* Work instructions *
Only the pictures are to be dropped; return all other data below exactly.

☆ ☆ ☆

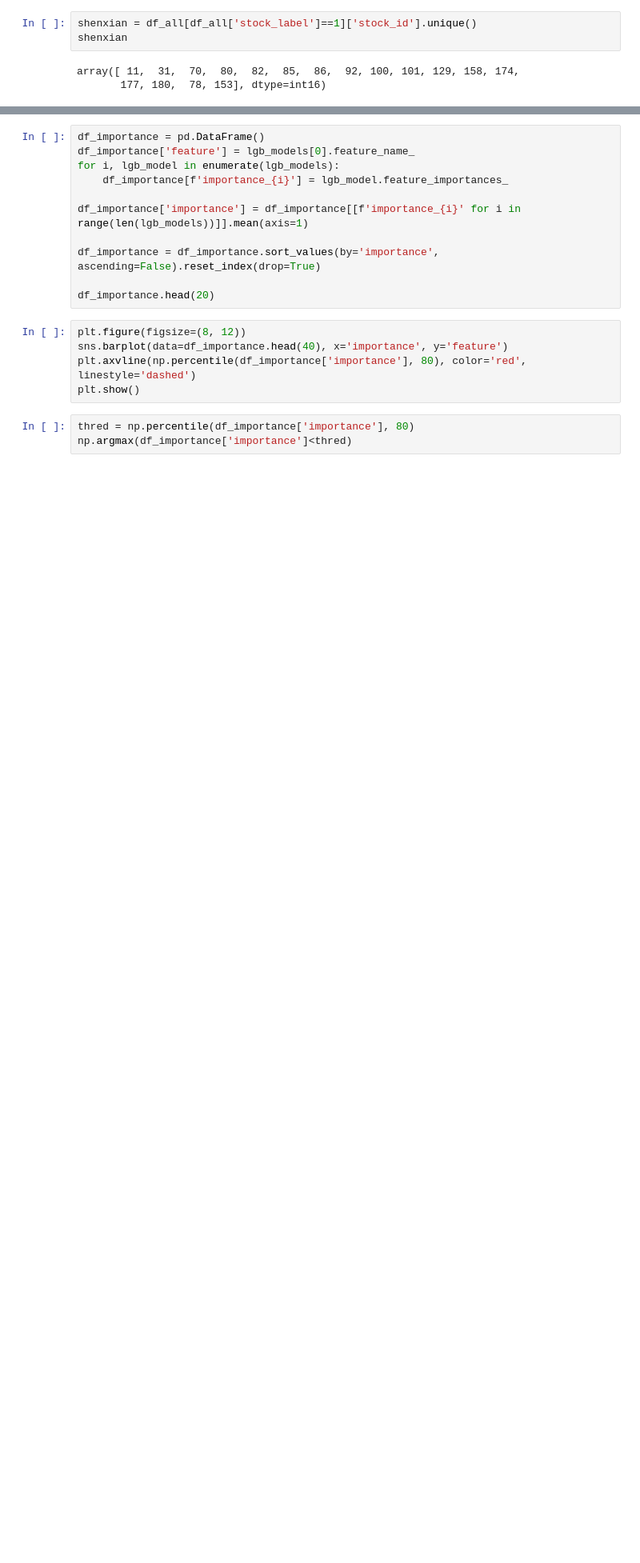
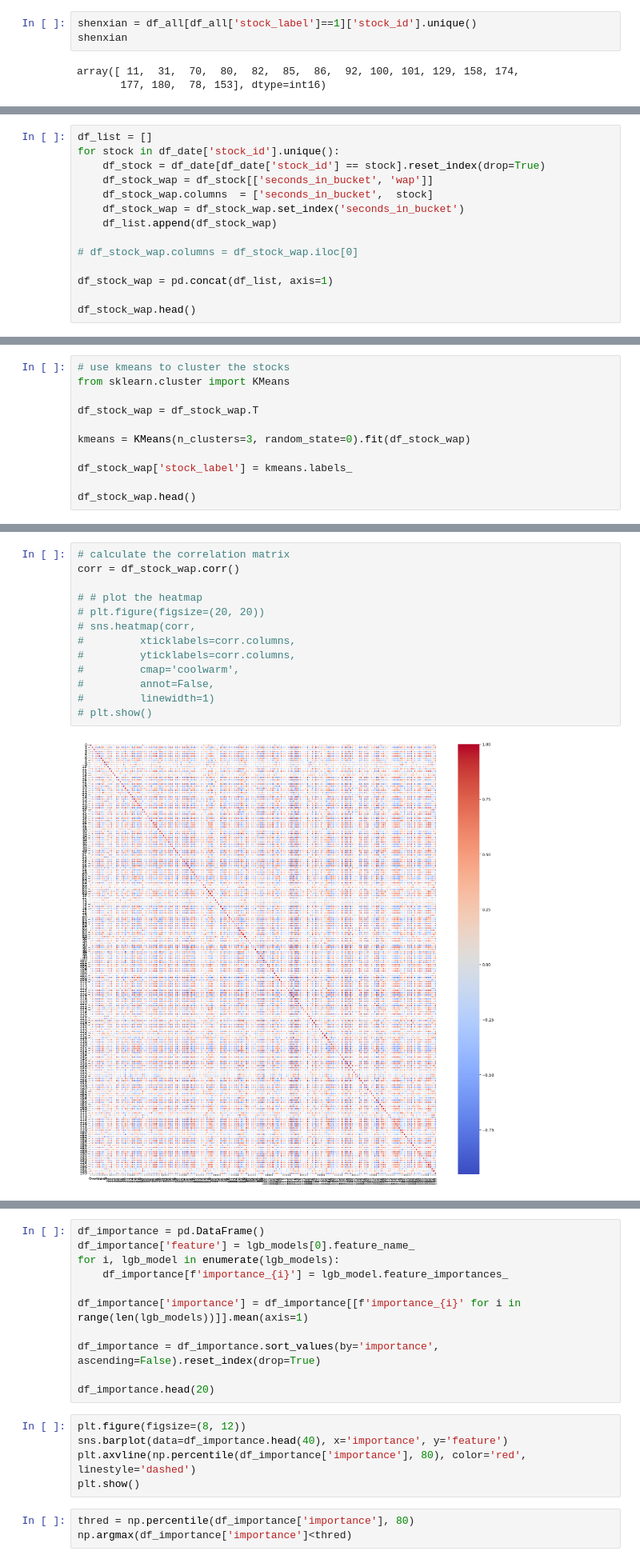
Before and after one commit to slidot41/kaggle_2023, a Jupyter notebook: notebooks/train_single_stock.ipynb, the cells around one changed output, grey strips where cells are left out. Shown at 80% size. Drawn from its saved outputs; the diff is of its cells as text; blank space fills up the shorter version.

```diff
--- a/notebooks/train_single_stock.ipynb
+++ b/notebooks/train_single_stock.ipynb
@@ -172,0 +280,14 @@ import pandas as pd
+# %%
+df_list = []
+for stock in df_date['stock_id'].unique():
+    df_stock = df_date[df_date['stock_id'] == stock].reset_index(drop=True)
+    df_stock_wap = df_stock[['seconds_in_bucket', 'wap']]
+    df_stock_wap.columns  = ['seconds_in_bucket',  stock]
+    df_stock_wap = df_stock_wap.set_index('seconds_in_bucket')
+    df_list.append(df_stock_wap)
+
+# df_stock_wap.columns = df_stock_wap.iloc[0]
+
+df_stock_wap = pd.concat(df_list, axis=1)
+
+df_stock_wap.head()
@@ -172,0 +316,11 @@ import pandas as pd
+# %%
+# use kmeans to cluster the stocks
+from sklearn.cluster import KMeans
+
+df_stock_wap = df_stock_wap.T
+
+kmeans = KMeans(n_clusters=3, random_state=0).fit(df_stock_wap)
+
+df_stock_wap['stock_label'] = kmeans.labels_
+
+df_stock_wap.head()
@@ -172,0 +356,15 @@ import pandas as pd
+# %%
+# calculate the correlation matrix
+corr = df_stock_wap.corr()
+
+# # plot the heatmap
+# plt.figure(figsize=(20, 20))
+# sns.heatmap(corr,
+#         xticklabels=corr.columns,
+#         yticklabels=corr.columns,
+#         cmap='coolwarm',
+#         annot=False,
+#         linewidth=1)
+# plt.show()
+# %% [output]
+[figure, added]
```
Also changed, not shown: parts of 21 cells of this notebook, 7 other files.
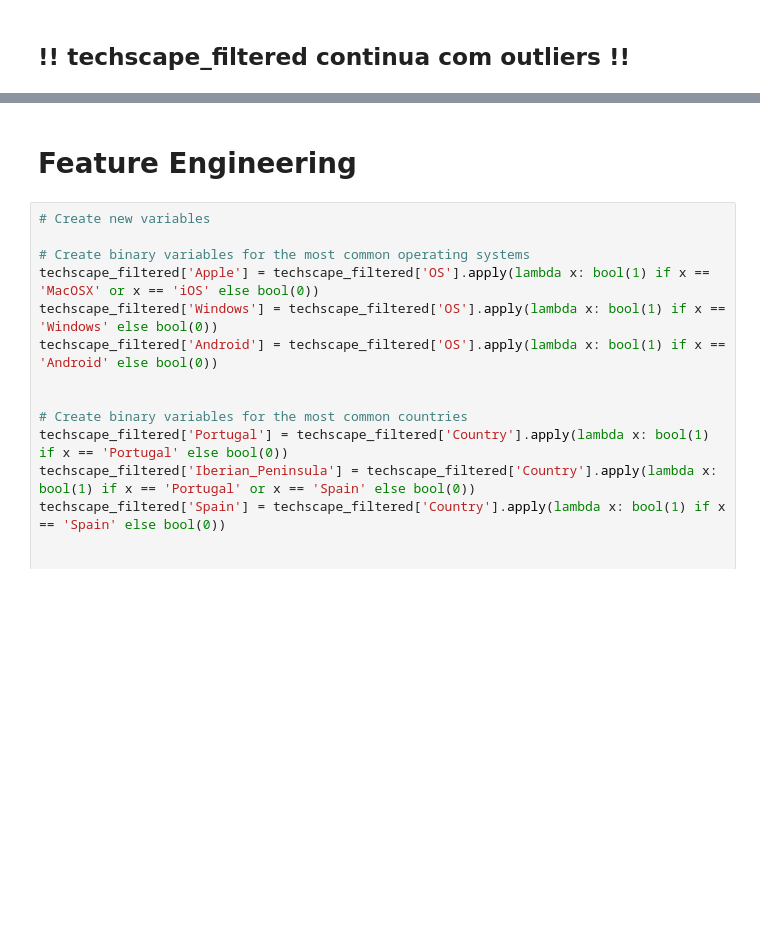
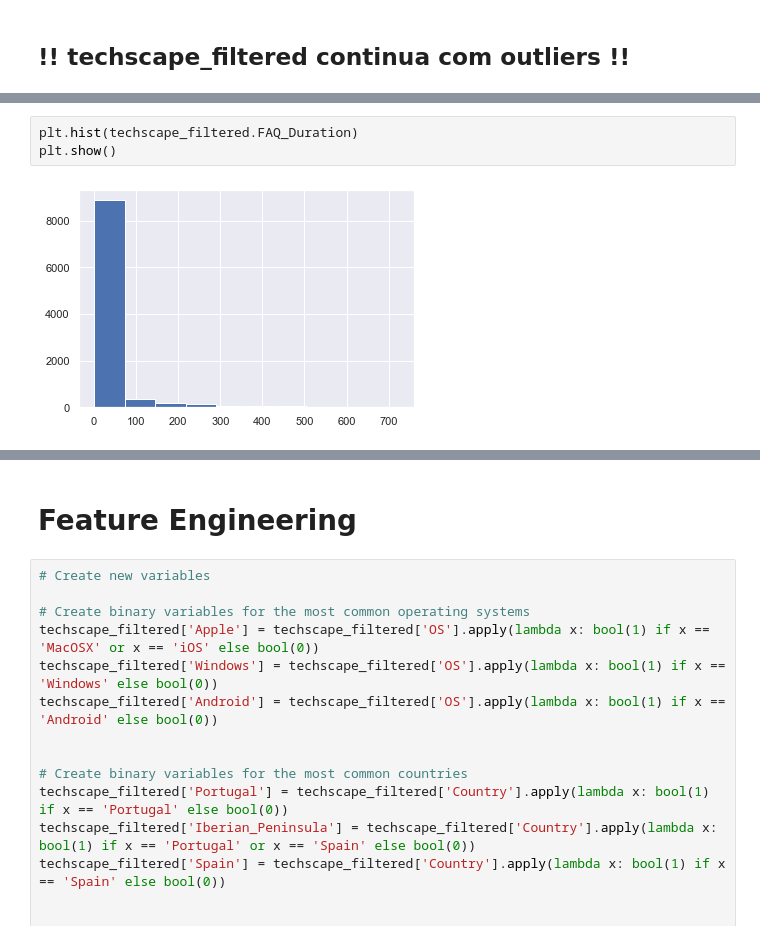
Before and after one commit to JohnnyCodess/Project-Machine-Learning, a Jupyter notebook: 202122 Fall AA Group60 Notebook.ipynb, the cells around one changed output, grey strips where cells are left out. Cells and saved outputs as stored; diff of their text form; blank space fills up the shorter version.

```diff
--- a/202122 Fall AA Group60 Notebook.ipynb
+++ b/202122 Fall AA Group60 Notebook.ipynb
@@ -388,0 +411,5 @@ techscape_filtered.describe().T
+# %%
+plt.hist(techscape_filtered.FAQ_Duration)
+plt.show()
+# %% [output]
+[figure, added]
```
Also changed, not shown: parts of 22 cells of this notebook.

☆ ☆ ☆

* Task answer *
Before and after one commit to slidot41/kaggle_2023, a Jupyter notebook: notebooks/train_single_stock.ipynb, the cells around one changed output, grey strips where cells are left out. Shown at 80% size. Drawn from its saved outputs; the diff is of its cells as text; blank space fills up the shorter version.

```diff
--- a/notebooks/train_single_stock.ipynb
+++ b/notebooks/train_single_stock.ipynb
@@ -172,0 +280,14 @@ import pandas as pd
+# %%
+df_list = []
+for stock in df_date['stock_id'].unique():
+    df_stock = df_date[df_date['stock_id'] == stock].reset_index(drop=True)
+    df_stock_wap = df_stock[['seconds_in_bucket', 'wap']]
+    df_stock_wap.columns  = ['seconds_in_bucket',  stock]
+    df_stock_wap = df_stock_wap.set_index('seconds_in_bucket')
+    df_list.append(df_stock_wap)
+
+# df_stock_wap.columns = df_stock_wap.iloc[0]
+
+df_stock_wap = pd.concat(df_list, axis=1)
+
+df_stock_wap.head()
@@ -172,0 +316,11 @@ import pandas as pd
+# %%
+# use kmeans to cluster the stocks
+from sklearn.cluster import KMeans
+
+df_stock_wap = df_stock_wap.T
+
+kmeans = KMeans(n_clusters=3, random_state=0).fit(df_stock_wap)
+
+df_stock_wap['stock_label'] = kmeans.labels_
+
+df_stock_wap.head()
@@ -172,0 +356,15 @@ import pandas as pd
+# %%
+# calculate the correlation matrix
+corr = df_stock_wap.corr()
+
+# # plot the heatmap
+# plt.figure(figsize=(20, 20))
+# sns.heatmap(corr,
+#         xticklabels=corr.columns,
+#         yticklabels=corr.columns,
+#         cmap='coolwarm',
+#         annot=False,
+#         linewidth=1)
+# plt.show()
+# %% [output]
+[figure, added]
```
Also changed, not shown: parts of 21 cells of this notebook, 7 other files.
Before and after one commit to JohnnyCodess/Project-Machine-Learning, a Jupyter notebook: 202122 Fall AA Group60 Notebook.ipynb, the cells around one changed output, grey strips where cells are left out. Cells and saved outputs as stored; diff of their text form; blank space fills up the shorter version.

```diff
--- a/202122 Fall AA Group60 Notebook.ipynb
+++ b/202122 Fall AA Group60 Notebook.ipynb
@@ -388,0 +411,5 @@ techscape_filtered.describe().T
+# %%
+plt.hist(techscape_filtered.FAQ_Duration)
+plt.show()
+# %% [output]
+[figure, added]
```
Also changed, not shown: parts of 22 cells of this notebook.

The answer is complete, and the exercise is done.